DATA TO USE:
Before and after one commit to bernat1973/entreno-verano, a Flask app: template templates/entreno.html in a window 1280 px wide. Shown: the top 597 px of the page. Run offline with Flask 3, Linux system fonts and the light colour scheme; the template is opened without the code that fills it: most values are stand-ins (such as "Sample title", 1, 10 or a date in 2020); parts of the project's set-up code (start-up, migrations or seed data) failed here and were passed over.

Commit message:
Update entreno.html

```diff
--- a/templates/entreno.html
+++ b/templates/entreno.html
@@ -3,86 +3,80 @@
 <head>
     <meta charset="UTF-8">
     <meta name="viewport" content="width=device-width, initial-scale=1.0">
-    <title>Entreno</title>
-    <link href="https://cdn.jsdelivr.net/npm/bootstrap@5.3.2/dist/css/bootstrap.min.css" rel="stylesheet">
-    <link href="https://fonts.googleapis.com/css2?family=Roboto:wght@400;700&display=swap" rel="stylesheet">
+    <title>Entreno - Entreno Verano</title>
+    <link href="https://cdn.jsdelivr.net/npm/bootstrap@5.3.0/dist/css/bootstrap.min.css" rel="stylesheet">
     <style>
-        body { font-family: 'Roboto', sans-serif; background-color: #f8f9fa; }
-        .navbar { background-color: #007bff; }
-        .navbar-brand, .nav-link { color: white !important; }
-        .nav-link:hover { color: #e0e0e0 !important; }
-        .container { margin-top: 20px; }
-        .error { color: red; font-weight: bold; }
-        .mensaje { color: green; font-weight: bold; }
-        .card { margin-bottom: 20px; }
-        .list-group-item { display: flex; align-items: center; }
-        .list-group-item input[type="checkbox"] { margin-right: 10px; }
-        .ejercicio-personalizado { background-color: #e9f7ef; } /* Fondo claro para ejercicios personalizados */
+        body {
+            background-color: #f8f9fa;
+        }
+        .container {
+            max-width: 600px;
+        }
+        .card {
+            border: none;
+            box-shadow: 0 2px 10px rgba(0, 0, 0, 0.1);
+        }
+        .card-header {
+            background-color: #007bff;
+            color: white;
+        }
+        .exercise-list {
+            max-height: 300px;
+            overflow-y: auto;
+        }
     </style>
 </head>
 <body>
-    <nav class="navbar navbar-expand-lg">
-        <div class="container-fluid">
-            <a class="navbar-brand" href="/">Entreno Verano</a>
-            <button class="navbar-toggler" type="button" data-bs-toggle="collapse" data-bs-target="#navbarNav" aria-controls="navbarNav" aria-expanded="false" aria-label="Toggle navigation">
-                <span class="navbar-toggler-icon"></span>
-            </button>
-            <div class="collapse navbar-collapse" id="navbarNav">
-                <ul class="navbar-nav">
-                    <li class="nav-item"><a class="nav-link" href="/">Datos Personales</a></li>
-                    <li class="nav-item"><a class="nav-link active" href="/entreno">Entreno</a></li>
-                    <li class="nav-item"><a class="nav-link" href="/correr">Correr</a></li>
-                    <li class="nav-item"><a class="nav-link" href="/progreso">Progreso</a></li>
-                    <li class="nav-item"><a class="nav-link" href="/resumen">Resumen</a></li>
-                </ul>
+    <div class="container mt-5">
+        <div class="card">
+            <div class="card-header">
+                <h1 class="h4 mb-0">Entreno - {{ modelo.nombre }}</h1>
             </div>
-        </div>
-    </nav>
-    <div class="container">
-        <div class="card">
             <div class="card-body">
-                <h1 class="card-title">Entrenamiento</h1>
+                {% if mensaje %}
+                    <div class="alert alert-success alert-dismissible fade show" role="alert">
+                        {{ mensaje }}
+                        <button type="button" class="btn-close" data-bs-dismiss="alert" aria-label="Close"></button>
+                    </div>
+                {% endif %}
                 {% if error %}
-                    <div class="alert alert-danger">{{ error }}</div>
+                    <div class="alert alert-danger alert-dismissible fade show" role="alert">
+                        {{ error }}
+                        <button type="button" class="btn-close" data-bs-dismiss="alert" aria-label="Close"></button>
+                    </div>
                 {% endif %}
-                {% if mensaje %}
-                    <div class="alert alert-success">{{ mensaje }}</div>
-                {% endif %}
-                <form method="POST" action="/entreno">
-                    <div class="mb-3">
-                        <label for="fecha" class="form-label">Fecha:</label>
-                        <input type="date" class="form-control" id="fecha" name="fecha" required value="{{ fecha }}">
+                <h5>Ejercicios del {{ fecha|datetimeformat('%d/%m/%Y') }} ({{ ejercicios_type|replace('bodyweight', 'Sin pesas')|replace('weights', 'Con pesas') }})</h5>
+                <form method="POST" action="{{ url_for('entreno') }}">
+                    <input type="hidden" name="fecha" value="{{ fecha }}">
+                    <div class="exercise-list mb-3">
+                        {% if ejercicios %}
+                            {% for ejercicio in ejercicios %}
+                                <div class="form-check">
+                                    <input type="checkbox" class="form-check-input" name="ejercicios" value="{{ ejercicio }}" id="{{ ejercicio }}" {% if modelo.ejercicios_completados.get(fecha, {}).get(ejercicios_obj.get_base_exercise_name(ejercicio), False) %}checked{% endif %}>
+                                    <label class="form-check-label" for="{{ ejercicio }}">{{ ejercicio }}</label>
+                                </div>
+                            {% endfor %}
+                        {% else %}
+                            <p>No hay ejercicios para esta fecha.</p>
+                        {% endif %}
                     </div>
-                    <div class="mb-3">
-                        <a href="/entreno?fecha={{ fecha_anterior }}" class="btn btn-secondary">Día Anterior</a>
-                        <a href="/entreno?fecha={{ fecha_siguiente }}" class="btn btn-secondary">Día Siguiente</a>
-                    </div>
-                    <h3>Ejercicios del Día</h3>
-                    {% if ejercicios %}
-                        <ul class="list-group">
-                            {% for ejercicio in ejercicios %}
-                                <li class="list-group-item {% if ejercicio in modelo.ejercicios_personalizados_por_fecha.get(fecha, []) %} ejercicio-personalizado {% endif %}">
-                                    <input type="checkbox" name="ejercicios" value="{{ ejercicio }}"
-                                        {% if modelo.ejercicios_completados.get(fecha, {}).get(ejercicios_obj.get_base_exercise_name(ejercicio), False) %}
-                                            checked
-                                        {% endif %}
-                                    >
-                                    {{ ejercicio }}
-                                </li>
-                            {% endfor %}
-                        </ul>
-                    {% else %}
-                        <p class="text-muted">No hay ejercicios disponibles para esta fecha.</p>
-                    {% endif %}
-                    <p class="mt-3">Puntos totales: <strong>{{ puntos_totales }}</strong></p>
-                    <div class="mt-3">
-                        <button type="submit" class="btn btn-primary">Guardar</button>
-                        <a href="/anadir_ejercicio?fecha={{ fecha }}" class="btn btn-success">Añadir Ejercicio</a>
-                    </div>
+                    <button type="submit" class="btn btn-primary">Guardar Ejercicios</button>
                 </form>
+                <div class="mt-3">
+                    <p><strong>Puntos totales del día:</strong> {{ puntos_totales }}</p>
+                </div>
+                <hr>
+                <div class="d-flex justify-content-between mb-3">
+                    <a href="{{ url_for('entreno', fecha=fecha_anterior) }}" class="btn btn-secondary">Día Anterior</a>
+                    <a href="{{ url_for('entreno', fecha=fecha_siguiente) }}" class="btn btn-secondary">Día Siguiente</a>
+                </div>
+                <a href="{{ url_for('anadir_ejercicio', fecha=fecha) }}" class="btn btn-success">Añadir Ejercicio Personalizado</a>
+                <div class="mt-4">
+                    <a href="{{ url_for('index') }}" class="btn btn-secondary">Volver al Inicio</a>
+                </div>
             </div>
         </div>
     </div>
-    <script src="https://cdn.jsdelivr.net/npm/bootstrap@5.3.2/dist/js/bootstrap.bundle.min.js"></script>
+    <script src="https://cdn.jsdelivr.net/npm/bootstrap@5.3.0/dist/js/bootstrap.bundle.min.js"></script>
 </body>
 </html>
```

DIRECTIONS:
Repeat every record, keeping each word and mark exactly as it is.

ANSWER BOX:
Before and after one commit to bernat1973/entreno-verano, a Flask app: template templates/entreno.html in a window 1280 px wide. Shown: the top 597 px of the page. Run offline with Flask 3, Linux system fonts and the light colour scheme; the template is opened without the code that fills it: most values are stand-ins (such as "Sample title", 1, 10 or a date in 2020); parts of the project's set-up code (start-up, migrations or seed data) failed here and were passed over.

Commit message:
Update entreno.html

```diff
--- a/templates/entreno.html
+++ b/templates/entreno.html
@@ -3,86 +3,80 @@
 <head>
     <meta charset="UTF-8">
     <meta name="viewport" content="width=device-width, initial-scale=1.0">
-    <title>Entreno</title>
-    <link href="https://cdn.jsdelivr.net/npm/bootstrap@5.3.2/dist/css/bootstrap.min.css" rel="stylesheet">
-    <link href="https://fonts.googleapis.com/css2?family=Roboto:wght@400;700&display=swap" rel="stylesheet">
+    <title>Entreno - Entreno Verano</title>
+    <link href="https://cdn.jsdelivr.net/npm/bootstrap@5.3.0/dist/css/bootstrap.min.css" rel="stylesheet">
     <style>
-        body { font-family: 'Roboto', sans-serif; background-color: #f8f9fa; }
-        .navbar { background-color: #007bff; }
-        .navbar-brand, .nav-link { color: white !important; }
-        .nav-link:hover { color: #e0e0e0 !important; }
-        .container { margin-top: 20px; }
-        .error { color: red; font-weight: bold; }
-        .mensaje { color: green; font-weight: bold; }
-        .card { margin-bottom: 20px; }
-        .list-group-item { display: flex; align-items: center; }
-        .list-group-item input[type="checkbox"] { margin-right: 10px; }
-        .ejercicio-personalizado { background-color: #e9f7ef; } /* Fondo claro para ejercicios personalizados */
+        body {
+            background-color: #f8f9fa;
+        }
+        .container {
+            max-width: 600px;
+        }
+        .card {
+            border: none;
+            box-shadow: 0 2px 10px rgba(0, 0, 0, 0.1);
+        }
+        .card-header {
+            background-color: #007bff;
+            color: white;
+        }
+        .exercise-list {
+            max-height: 300px;
+            overflow-y: auto;
+        }
     </style>
 </head>
 <body>
-    <nav class="navbar navbar-expand-lg">
-        <div class="container-fluid">
-            <a class="navbar-brand" href="/">Entreno Verano</a>
-            <button class="navbar-toggler" type="button" data-bs-toggle="collapse" data-bs-target="#navbarNav" aria-controls="navbarNav" aria-expanded="false" aria-label="Toggle navigation">
-                <span class="navbar-toggler-icon"></span>
-            </button>
-            <div class="collapse navbar-collapse" id="navbarNav">
-                <ul class="navbar-nav">
-                    <li class="nav-item"><a class="nav-link" href="/">Datos Personales</a></li>
-                    <li class="nav-item"><a class="nav-link active" href="/entreno">Entreno</a></li>
-                    <li class="nav-item"><a class="nav-link" href="/correr">Correr</a></li>
-                    <li class="nav-item"><a class="nav-link" href="/progreso">Progreso</a></li>
-                    <li class="nav-item"><a class="nav-link" href="/resumen">Resumen</a></li>
-                </ul>
+    <div class="container mt-5">
+        <div class="card">
+            <div class="card-header">
+                <h1 class="h4 mb-0">Entreno - {{ modelo.nombre }}</h1>
             </div>
-        </div>
-    </nav>
-    <div class="container">
-        <div class="card">
             <div class="card-body">
-                <h1 class="card-title">Entrenamiento</h1>
+                {% if mensaje %}
+                    <div class="alert alert-success alert-dismissible fade show" role="alert">
+                        {{ mensaje }}
+                        <button type="button" class="btn-close" data-bs-dismiss="alert" aria-label="Close"></button>
+                    </div>
+                {% endif %}
                 {% if error %}
-                    <div class="alert alert-danger">{{ error }}</div>
+                    <div class="alert alert-danger alert-dismissible fade show" role="alert">
+                        {{ error }}
+                        <button type="button" class="btn-close" data-bs-dismiss="alert" aria-label="Close"></button>
+                    </div>
                 {% endif %}
-                {% if mensaje %}
-                    <div class="alert alert-success">{{ mensaje }}</div>
-                {% endif %}
-                <form method="POST" action="/entreno">
-                    <div class="mb-3">
-                        <label for="fecha" class="form-label">Fecha:</label>
-                        <input type="date" class="form-control" id="fecha" name="fecha" required value="{{ fecha }}">
+                <h5>Ejercicios del {{ fecha|datetimeformat('%d/%m/%Y') }} ({{ ejercicios_type|replace('bodyweight', 'Sin pesas')|replace('weights', 'Con pesas') }})</h5>
+                <form method="POST" action="{{ url_for('entreno') }}">
+                    <input type="hidden" name="fecha" value="{{ fecha }}">
+                    <div class="exercise-list mb-3">
+                        {% if ejercicios %}
+                            {% for ejercicio in ejercicios %}
+                                <div class="form-check">
+                                    <input type="checkbox" class="form-check-input" name="ejercicios" value="{{ ejercicio }}" id="{{ ejercicio }}" {% if modelo.ejercicios_completados.get(fecha, {}).get(ejercicios_obj.get_base_exercise_name(ejercicio), False) %}checked{% endif %}>
+                                    <label class="form-check-label" for="{{ ejercicio }}">{{ ejercicio }}</label>
+                                </div>
+                            {% endfor %}
+                        {% else %}
+                            <p>No hay ejercicios para esta fecha.</p>
+                        {% endif %}
                     </div>
-                    <div class="mb-3">
-                        <a href="/entreno?fecha={{ fecha_anterior }}" class="btn btn-secondary">Día Anterior</a>
-                        <a href="/entreno?fecha={{ fecha_siguiente }}" class="btn btn-secondary">Día Siguiente</a>
-                    </div>
-                    <h3>Ejercicios del Día</h3>
-                    {% if ejercicios %}
-                        <ul class="list-group">
-                            {% for ejercicio in ejercicios %}
-                                <li class="list-group-item {% if ejercicio in modelo.ejercicios_personalizados_por_fecha.get(fecha, []) %} ejercicio-personalizado {% endif %}">
-                                    <input type="checkbox" name="ejercicios" value="{{ ejercicio }}"
-                                        {% if modelo.ejercicios_completados.get(fecha, {}).get(ejercicios_obj.get_base_exercise_name(ejercicio), False) %}
-                                            checked
-                                        {% endif %}
-                                    >
-                                    {{ ejercicio }}
-                                </li>
-                            {% endfor %}
-                        </ul>
-                    {% else %}
-                        <p class="text-muted">No hay ejercicios disponibles para esta fecha.</p>
-                    {% endif %}
-                    <p class="mt-3">Puntos totales: <strong>{{ puntos_totales }}</strong></p>
-                    <div class="mt-3">
-                        <button type="submit" class="btn btn-primary">Guardar</button>
-                        <a href="/anadir_ejercicio?fecha={{ fecha }}" class="btn btn-success">Añadir Ejercicio</a>
-                    </div>
+                    <button type="submit" class="btn btn-primary">Guardar Ejercicios</button>
                 </form>
+                <div class="mt-3">
+                    <p><strong>Puntos totales del día:</strong> {{ puntos_totales }}</p>
+                </div>
+                <hr>
+                <div class="d-flex justify-content-between mb-3">
+                    <a href="{{ url_for('entreno', fecha=fecha_anterior) }}" class="btn btn-secondary">Día Anterior</a>
+                    <a href="{{ url_for('entreno', fecha=fecha_siguiente) }}" class="btn btn-secondary">Día Siguiente</a>
+                </div>
+                <a href="{{ url_for('anadir_ejercicio', fecha=fecha) }}" class="btn btn-success">Añadir Ejercicio Personalizado</a>
+                <div class="mt-4">
+                    <a href="{{ url_for('index') }}" class="btn btn-secondary">Volver al Inicio</a>
+                </div>
             </div>
         </div>
     </div>
-    <script src="https://cdn.jsdelivr.net/npm/bootstrap@5.3.2/dist/js/bootstrap.bundle.min.js"></script>
+    <script src="https://cdn.jsdelivr.net/npm/bootstrap@5.3.0/dist/js/bootstrap.bundle.min.js"></script>
 </body>
 </html>
```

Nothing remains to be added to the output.